MATERIAL PROVIDED |
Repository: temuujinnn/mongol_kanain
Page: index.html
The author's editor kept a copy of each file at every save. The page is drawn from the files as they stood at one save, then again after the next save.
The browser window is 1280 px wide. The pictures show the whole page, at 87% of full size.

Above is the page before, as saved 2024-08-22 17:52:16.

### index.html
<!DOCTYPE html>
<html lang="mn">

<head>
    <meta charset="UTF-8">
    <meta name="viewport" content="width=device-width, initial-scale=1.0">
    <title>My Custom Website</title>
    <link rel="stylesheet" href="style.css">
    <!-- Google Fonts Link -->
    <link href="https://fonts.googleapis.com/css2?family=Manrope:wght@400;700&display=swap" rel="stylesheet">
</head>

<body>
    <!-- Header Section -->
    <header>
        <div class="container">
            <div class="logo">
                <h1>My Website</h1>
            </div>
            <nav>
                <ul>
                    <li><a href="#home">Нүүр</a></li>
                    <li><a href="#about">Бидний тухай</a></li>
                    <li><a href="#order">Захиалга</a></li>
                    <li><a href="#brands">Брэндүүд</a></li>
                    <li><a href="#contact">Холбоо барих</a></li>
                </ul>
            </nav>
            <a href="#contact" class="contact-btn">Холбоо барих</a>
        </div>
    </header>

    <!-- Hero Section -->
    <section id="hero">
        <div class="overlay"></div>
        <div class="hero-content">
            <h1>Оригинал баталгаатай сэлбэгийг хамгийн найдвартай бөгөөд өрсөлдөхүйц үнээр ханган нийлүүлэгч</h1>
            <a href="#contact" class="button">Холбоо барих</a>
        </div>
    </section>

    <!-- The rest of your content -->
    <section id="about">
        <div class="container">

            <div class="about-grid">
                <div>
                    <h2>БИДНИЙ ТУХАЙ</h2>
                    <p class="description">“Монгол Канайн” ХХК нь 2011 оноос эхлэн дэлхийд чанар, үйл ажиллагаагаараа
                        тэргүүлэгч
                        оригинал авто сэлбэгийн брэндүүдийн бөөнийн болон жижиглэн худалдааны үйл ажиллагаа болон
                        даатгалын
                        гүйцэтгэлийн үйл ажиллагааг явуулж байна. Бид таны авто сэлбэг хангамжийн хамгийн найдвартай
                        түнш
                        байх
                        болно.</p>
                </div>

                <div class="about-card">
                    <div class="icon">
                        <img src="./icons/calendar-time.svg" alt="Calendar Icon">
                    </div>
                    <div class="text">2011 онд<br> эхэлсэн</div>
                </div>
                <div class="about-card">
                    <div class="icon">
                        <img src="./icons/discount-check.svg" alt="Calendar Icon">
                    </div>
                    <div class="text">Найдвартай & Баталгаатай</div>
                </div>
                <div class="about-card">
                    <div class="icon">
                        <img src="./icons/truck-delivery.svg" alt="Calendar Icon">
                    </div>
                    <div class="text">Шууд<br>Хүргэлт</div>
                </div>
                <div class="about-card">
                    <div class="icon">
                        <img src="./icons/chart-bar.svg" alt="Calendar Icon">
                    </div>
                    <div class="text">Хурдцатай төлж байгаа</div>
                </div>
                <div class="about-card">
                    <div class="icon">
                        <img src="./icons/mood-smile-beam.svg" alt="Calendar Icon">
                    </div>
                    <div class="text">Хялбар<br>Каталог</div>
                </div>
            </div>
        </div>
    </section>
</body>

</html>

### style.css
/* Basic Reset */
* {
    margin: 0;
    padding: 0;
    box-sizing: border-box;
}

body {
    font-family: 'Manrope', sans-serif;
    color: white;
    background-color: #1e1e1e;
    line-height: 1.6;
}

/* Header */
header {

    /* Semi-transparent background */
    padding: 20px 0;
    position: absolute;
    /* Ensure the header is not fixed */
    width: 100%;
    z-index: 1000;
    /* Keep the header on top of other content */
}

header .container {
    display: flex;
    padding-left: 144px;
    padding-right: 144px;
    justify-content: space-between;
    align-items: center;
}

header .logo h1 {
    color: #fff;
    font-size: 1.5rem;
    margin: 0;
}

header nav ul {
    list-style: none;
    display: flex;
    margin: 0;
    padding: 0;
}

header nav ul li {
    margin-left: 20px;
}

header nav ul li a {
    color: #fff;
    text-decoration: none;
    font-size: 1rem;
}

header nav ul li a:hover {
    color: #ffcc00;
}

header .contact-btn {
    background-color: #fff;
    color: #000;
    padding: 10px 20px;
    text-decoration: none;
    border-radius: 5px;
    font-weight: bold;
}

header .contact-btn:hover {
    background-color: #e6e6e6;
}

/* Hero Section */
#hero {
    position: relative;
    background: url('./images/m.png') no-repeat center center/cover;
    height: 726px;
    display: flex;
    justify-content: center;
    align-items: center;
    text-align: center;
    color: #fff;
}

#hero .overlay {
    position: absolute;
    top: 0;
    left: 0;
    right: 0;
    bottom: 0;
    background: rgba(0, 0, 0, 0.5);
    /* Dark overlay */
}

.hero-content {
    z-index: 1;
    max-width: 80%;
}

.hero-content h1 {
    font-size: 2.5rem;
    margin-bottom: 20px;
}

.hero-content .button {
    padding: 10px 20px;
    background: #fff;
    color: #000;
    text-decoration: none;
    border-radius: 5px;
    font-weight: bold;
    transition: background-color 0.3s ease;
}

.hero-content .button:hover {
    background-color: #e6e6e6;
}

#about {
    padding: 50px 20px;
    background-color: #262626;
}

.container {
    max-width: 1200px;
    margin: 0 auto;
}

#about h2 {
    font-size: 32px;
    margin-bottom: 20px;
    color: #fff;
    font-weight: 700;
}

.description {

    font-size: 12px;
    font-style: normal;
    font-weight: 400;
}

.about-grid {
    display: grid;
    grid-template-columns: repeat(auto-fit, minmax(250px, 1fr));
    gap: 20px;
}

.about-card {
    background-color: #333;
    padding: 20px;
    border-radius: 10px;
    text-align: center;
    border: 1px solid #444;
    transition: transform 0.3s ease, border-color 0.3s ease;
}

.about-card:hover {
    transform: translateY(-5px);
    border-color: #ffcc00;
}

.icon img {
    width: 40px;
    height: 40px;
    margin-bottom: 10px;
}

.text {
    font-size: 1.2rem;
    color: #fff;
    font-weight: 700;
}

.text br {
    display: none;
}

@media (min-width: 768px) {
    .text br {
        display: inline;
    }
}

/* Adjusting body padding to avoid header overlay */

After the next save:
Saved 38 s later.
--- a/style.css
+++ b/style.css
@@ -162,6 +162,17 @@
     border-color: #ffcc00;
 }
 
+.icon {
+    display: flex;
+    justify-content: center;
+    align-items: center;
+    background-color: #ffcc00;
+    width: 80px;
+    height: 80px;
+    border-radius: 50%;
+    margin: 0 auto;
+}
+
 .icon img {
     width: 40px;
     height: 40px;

WHAT IS BEING ASKED |
From the entries above, copy out every line where the string "size" appears.

WRITTEN ANSWER |
The browser window is 1280 px wide. The pictures show the whole page, at 87% of full size.
    font-size: 1.5rem;
    font-size: 1rem;
    font-size: 2.5rem;
    font-size: 32px;
    font-size: 12px;
    font-size: 1.2rem;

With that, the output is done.